Falls are the leading cause of injury-related hospitalizations in Canadian seniors, and an estimated 30% of seniors fall each year. These falls are a result of a loss of balance and difficulty walking. What causes these problems, and how can seniors who need caregivers reduce the risks of falls that come from mobility problems?
What Causes Difficulties With Walking In The Elderly?
One of the common difficulties in walking is an illness that affects the combination of walking and balance called gait. The set of movements that make our gait are more intricate than most people think, relying on many body parts to function, including the ears, eyes, sensory nerves, muscles, and brain. If people do not catch and address issues with any of these parts, the problems can worsen and lead to walking difficulties, falls, or injury.
Most gait and balance disorders result from multiple factors, including injury, trauma, and pain and limited range of motion resulting from inflammatory problems like arthritis. Other causes include fatigue, muscle weakness in one or both legs, and numbness; the latter two make it hard for seniors to know where their feet are moving or if they’re touching the floor.

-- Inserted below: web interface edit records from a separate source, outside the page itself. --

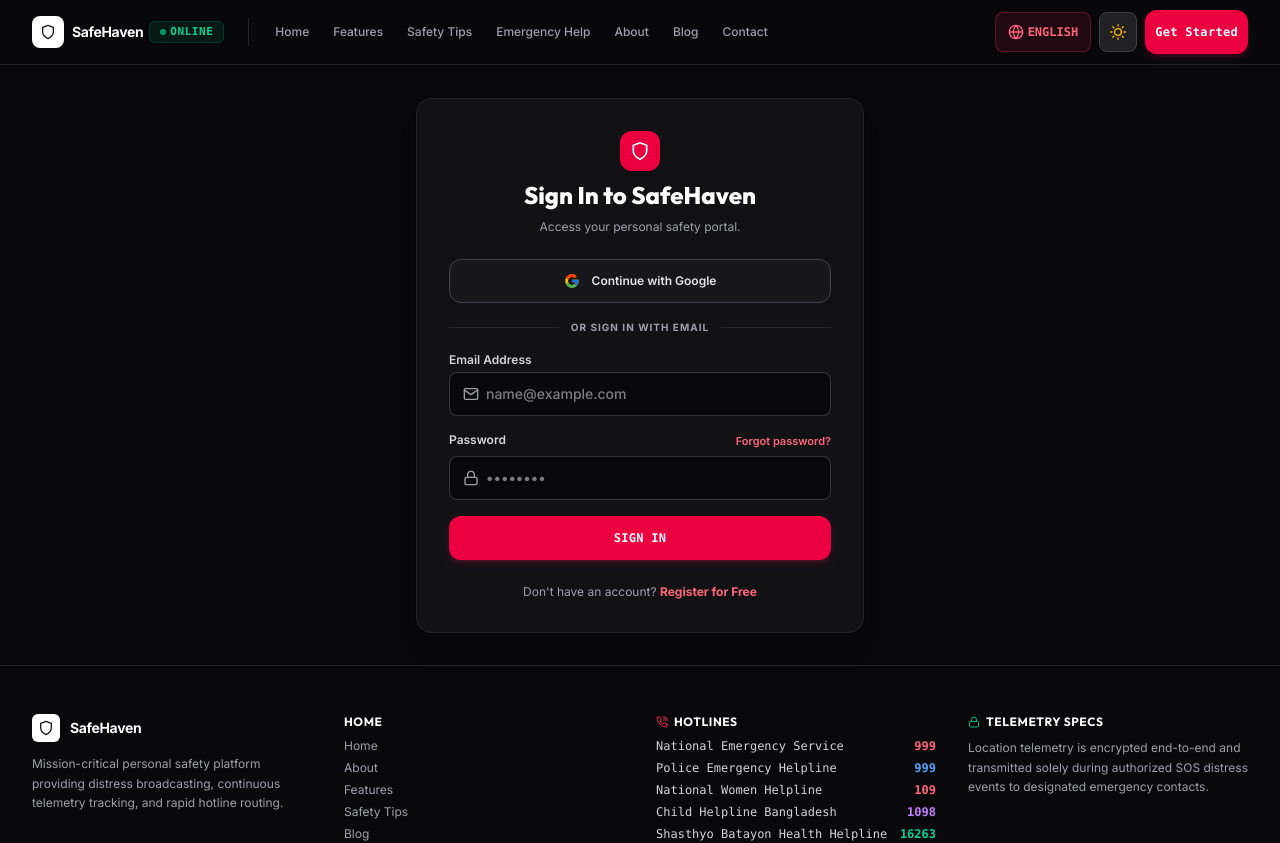
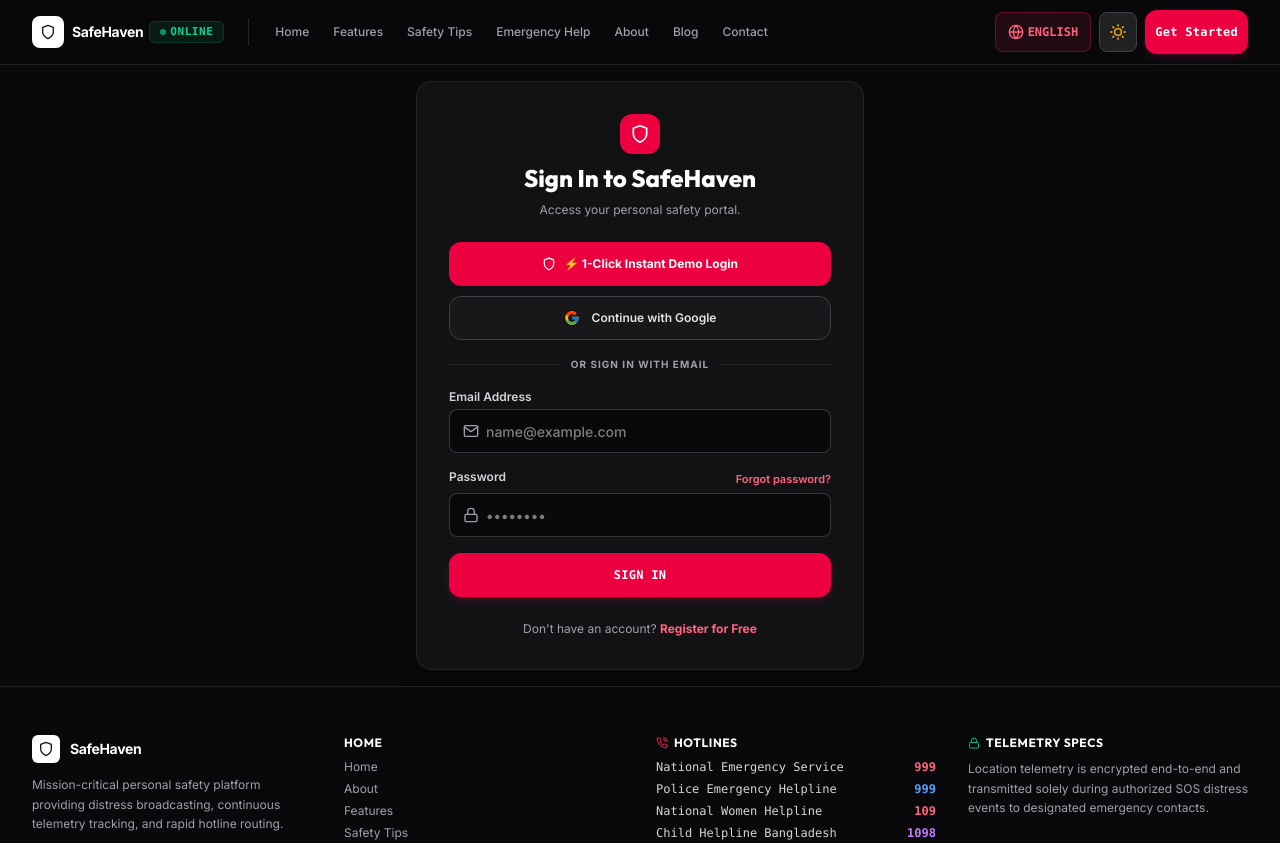
Before and after one commit to Ridwanulkarim/women-safety-web-app, a React (Vite) app: page /login in a window 1280 px wide. Shown: the top 843 px of the page. Built offline with nearby package versions, Linux system fonts and the light colour scheme; no server answers.

Commit message:
Add 1-Click Instant Demo Account Login button on Login page

```diff
--- a/src/context/AuthContext.jsx
+++ b/src/context/AuthContext.jsx
@@ -207,6 +207,29 @@
     }
   };
 
+  const loginDemoUser = async () => {
+    setLoading(true);
+    try {
+      const demoUser = {
+        uid: 'demo_user_safehaven_2026',
+        email: 'demo@safehaven.app',
+        fullName: 'Demo Tester',
+        role: 'user',
+        profileImage: '',
+        status: 'active'
+      };
+      setUser(demoUser);
+      setToken('demo_active_token');
+      localStorage.setItem('safehaven_token', 'demo_active_token');
+      toast.success('Logged in as Demo User!');
+      return demoUser;
+    } catch (error) {
+      toast.error('Failed to start demo session');
+    } finally {
+      setLoading(false);
+    }
+  };
+
   const updateUserProfile = (updatedData) => {
     setUser(prev => (prev ? { ...prev, ...updatedData } : updatedData));
   };
@@ -220,6 +243,7 @@
         registerUser,
         loginUser,
         loginWithGoogle,
+        loginDemoUser,
         logoutUser,
         resetPassword,
         updateUserProfile,
--- a/src/pages/public/Login.jsx
+++ b/src/pages/public/Login.jsx
@@ -40,6 +40,18 @@
     }
   };
 
+  const handleDemoSignIn = async () => {
+    setLoading(true);
+    try {
+      await loginDemoUser();
+      navigate(from, { replace: true });
+    } catch (e) {
+      // toast shown in AuthContext
+    } finally {
+      setLoading(false);
+    }
+  };
+
   return (
     <div className="min-h-[75vh] flex items-center justify-center p-3 sm:p-4">
       <div className="max-w-md w-full product-card p-5 sm:p-8 space-y-6 shadow-xl border-zinc-200 dark:border-zinc-800">
@@ -52,7 +64,17 @@
           <p className="text-xs text-zinc-500 dark:text-zinc-400">{t('auth.loginSub')}</p>
         </div>
 
-        {/* Google Login Button */}
+        {/* Demo & Google Login Buttons */}
+        <div className="space-y-2.5">
+          <button
+            type="button"
+            onClick={handleDemoSignIn}
+            disabled={loading}
+            className="w-full py-2.5 px-4 rounded-xl bg-rose-600 hover:bg-rose-700 text-white font-bold text-xs flex items-center justify-center gap-2 transition shadow-md min-h-[44px]"
+          >
+            <FiShield className="text-sm" /> ⚡ 1-Click Instant Demo Login
+          </button>
+
           <button
             type="button"
             onClick={handleGoogleSignIn}
@@ -61,6 +83,7 @@
           >
             <FcGoogle className="text-base flex-shrink-0" /> {t('auth.googleContinue')}
           </button>
+        </div>
 
         <div className="relative flex items-center justify-center">
           <div className="border-t border-zinc-200 dark:border-zinc-800 w-full"></div>
```
Lines whose indentation alone changed are shown as unchanged.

Some causes can be unavoidable, such as medications; research shows that if individuals take five or more medicines, there’s an increased risk of falls. Another cause is positional low blood pressure, which occurs when blood pressure drops upon standing (called orthostatic hypertension).
However, changes that lead to walking difficulties aren’t always a natural consequence of ageing: they are related to underlying medical conditions that the senior isn’t addressing or may have noticed too late. It means that, if caught early and by taking the proper precautions, many elderly citizens can reduce the likelihood of walking difficulties!
What Can Seniors Do To Help Reduce Walking Difficulties?
Older patients should talk to their physicians at least once a year about falls and balance. This way, the doctor can look for complications with gait and balance and examine the hearing, inner ear, and vision to check for any dysfunction and catch potential problems early. A physical and neurological examination can figure out gait or balance problems.
Some issues require rehabilitation that teaches the person how to compensate for the lack of balance and prevent falls. For vertigo-caused balance issues, seniors may have to learn to reposition their head to regain balance.
However, the best preventative measures are exercise and accessibility renovations. While it’s not possible to prevent every factor that increases fall risk, routines that focus on strength and balance can reduce the risk of falling. Seniors should always talk to their doctor or a physical therapist before beginning new exercises, especially if they already have balance problems.
The proper accessibility renovations can also be a major help to the elderly. The bathroom is the biggest area – slippery surfaces and hard tile can be difficult even for those with good mobility. Walk-in showers level with the bathroom floor are safer for everyone, and grab bars installed next to bathroom fixtures improve accessibility. However, trip hazards can be found everywhere, so if there is any difficulty walking, remove obstacles like carpeting and install a chair lift for moving between floors.
Issues with gait and balance do not always have to be an inevitable outcome of ageing. Loss of mobility and falls are directly correlated to poor mental health outcomes, including loss of autonomy, isolation from a fear of falling, depression, confusion, and immobilization. With doctor’s advice, a solid exercise routine, and the right modifications to the home, more elderly people will feel more confident ageing in place!